• _Problem description_
When you reproduce these records, keep every word exactly and drop the images.

Web document revisions:
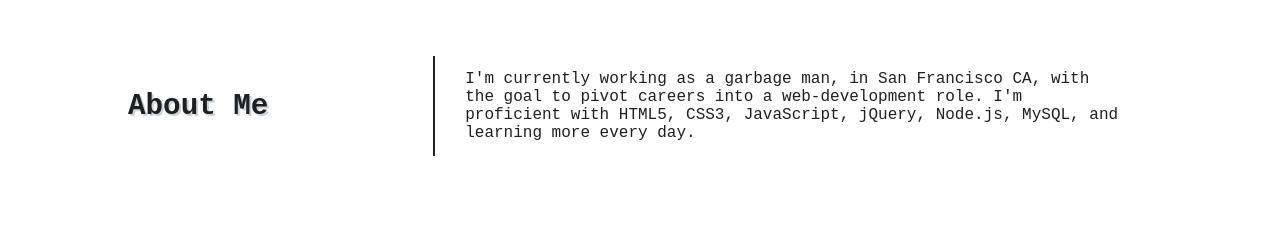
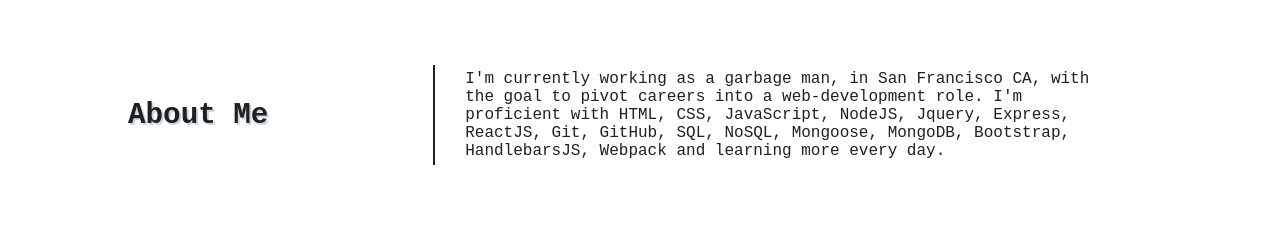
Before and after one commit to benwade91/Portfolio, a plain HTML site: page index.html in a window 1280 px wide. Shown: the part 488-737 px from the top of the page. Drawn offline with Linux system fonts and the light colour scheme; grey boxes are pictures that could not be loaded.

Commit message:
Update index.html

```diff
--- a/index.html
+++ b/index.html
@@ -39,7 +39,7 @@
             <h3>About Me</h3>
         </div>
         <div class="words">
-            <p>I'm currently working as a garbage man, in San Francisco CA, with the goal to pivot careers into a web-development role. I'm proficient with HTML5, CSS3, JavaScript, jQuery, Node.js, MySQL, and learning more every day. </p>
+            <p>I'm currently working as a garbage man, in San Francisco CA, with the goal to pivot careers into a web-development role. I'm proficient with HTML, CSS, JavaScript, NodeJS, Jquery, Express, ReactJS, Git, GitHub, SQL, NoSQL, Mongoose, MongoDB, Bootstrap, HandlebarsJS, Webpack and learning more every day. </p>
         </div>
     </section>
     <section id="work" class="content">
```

• _Answer to this problem_
Before and after one commit to benwade91/Portfolio, a plain HTML site: page index.html in a window 1280 px wide. Shown: the part 488-737 px from the top of the page. Drawn offline with Linux system fonts and the light colour scheme; grey boxes are pictures that could not be loaded.

Commit message:
Update index.html

```diff
--- a/index.html
+++ b/index.html
@@ -39,7 +39,7 @@
             <h3>About Me</h3>
         </div>
         <div class="words">
-            <p>I'm currently working as a garbage man, in San Francisco CA, with the goal to pivot careers into a web-development role. I'm proficient with HTML5, CSS3, JavaScript, jQuery, Node.js, MySQL, and learning more every day. </p>
+            <p>I'm currently working as a garbage man, in San Francisco CA, with the goal to pivot careers into a web-development role. I'm proficient with HTML, CSS, JavaScript, NodeJS, Jquery, Express, ReactJS, Git, GitHub, SQL, NoSQL, Mongoose, MongoDB, Bootstrap, HandlebarsJS, Webpack and learning more every day. </p>
         </div>
     </section>
     <section id="work" class="content">
```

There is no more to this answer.